Respecting yourself; it’s one of the most valuable lessons that we can ever learn and yet, as is the case with so many truly useful things in life, it isn’t something that we get taught at school, college or university but, instead (and frustratingly) it’s something that we have to develop for ourselves over the course of time. And, of all the different forms of self-respect, there seems to be one that is the most illusive; respect for our bodies.
In an ideal world, the acceptance that we seem to naturally have for our bodies when we are younger would last a lifetime – it wouldn’t be eroded by what we see in magazines or on TV, it wouldn’t be damaged by not conforming to a certain size or shape, and not even the harshest comments from others could destroy it. Sadly, though this isn’t an ideal world and, as I’ve come to learn, trying to regain it; to get to a place of body acceptance and respect – is something that takes time, work and constant practice. However, as I’ve come to find, learning to have a healthy relationship with and level of respect for food, your mind and body can help you to become the best version of yourself. But where to even start?
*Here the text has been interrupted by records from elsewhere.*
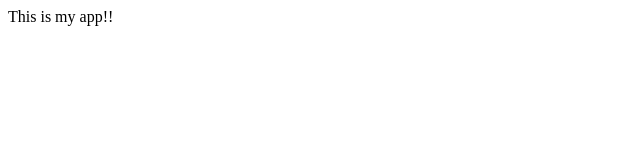
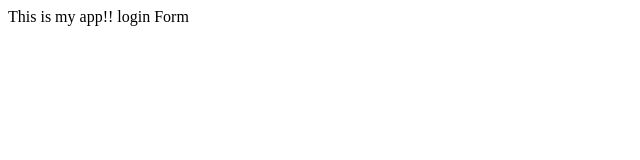
Before and after one commit to nickBowerman/cassidiopia, a plain HTML site: page index.html in a window 1280 px wide. Shown: the full height of the page, 0-640 px from the left. Drawn offline with Linux system fonts and the light colour scheme.

Commit message:
login Form

```diff
--- /dev/null
+++ b/DirectoryTWO/app2.js
@@ -0,0 +1 @@
+console.log("Something else");
--- a/index.html
+++ b/index.html
@@ -4,5 +4,6 @@
 	</head>
 	<body>
 		This is my app!!
+		login Form
 	</body>
 </html>
```
Also changed, not shown: login.html (added, +1 -0 lines).
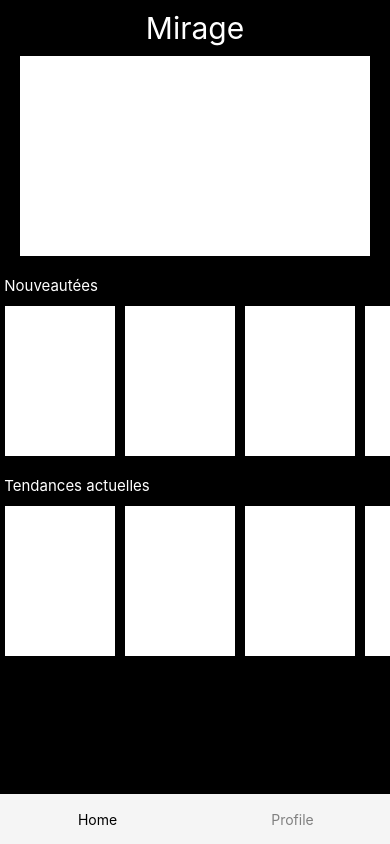
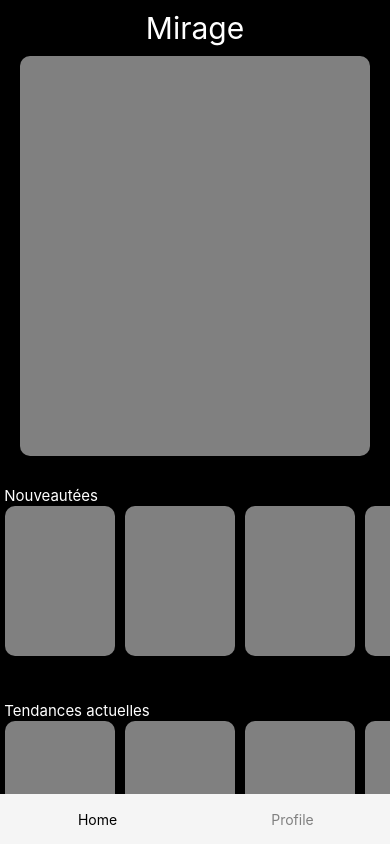
Before and after one commit to Erzangel/ehps-ar-movies-catalog, a React Native app: screen /Home in a window 390 px wide. Built offline with nearby package versions, Linux system fonts and the light colour scheme.

Commit message:
début de style

```diff
--- a/src/pages/Home.js
+++ b/src/pages/Home.js
@@ -96,7 +96,7 @@ const styles = StyleSheet.create({
   },
   welcomeContainer: {
     textAlign: 'center',
-    alignSelf: 'center',
+    alignSelf: 'center'
 
   },
   welcome: {
@@ -115,20 +115,29 @@ const styles = StyleSheet.create({
   bigSquare: {
     alignSelf:'center',
     width: 350,
-    height: 200,
-    marginBottom: 20,
-    backgroundColor: 'white',
+    height: 400,
+    marginBottom: 30,
+    backgroundColor: 'grey',
+    borderRadius:10,
+    //Shadowbox
+    elevation: 20,
+    shadowColor: 'white',
   },
   new: {
     fontSize: 15,
-    height : 30,
+    height : 20,
     color: 'white'
   },
   square: {
     width: 110,
     height: 150,
     marginLeft: 5,
-    backgroundColor: 'white',
+    backgroundColor: 'grey',
+    borderRadius:10,
+    marginBottom:15,
+    //Shadowbox
+    elevation: 8,
+    shadowColor: 'white',
   },
   separator: {
     width: 5,
@@ -138,6 +147,6 @@ const styles = StyleSheet.create({
     paddingBottom: 50, //taille de la barre de navigation
   },
   list: {
-    marginBottom: 20,
+    marginBottom: 30,
   }
 });
```
Also changed, not shown: src/pages/testFondApp.jpg (added).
The first thing that I would advise anyone to do if they are trying to improve their respect for their body is to learn to distinguish between physical and emotional feelings – to gain a sense of body wisdom. So, for example, you may initially think that you’re hungry but, if you sit with that feeling for a while and question what’s behind it – rather than immediately reaching for the nearest snack – then you might find that, below the surface, what you’re actually hungry for ISN’T food but something else – comfort perhaps, or company and that that need might be answered better by something other than food. In doing this you might find that you uncover emotions and feelings that you had previously ignored or buried and need to explore, in which case I would wholeheartedly recommend that you get some help from a qualified professional – details of which can be found here https://www.bacp.co.uk/
Something else that you also need to do as part of the process of nurturing respect for your body is make peace with food. In reality, what this means is stopping classifying foods as either “good” or “bad”, as “healthy” or “unhealthy”, as “clean” or “fattening” etc. as, it’s when you learn that your worth or value as a person doesn’t change – regardless of what you eat – that food will no longer have the power over you that it once did. This, as well as learning to listen to your inner body cues, make up some of the underlying principles of intuitive eating. If you are interested in learning more about intuitive eating then I highly recommend reading this book which explains it in detail https://www.amazon.co.uk/Intuitive-Eating-Workbook-Principles-Relationship-ebook/dp/B01LW1CXVO
The final skill that I would urge everyone to become better at is actually something you need to STOP doing rather than something you need to start doing or do more of – and that’s comparing yourself to others. I’m sure that you’ve heard the phrase “Comparison is the thief of joy” and it’s so true. How often do you find yourself comparing something of yours – be it your body, clothes, career or other element of life to that of someone else? And how often do you do that and come away feeling good? I bet the answer to that is “not very often” – in fact, it’s a very quick and easy way of making yourself feel dreadful. So why do we do it? And how about if, instead of comparing yourself to others, you started comparing yourself to …. yourself? For example, what if, instead of comparing how long it took you to run 5K compared to your best friend, you compared it to how long it took you back when you started? Or rather than comparing, why don’t we all just start being a bit more thankful for what we DO have? Maybe you don’t have the slim, shapely legs that your work colleague has – but what do the legs that you DO have enable you to achieve? Doing this is much more likely to leave you feeling positive and determined to become the best version of yourself – and surely that’s something that we are striving for?
I would love to know what you think about this subject – how are your levels of body respect? What journey have you been on to get there? And where are you hoping to get to? Email firstname.lastname@example.org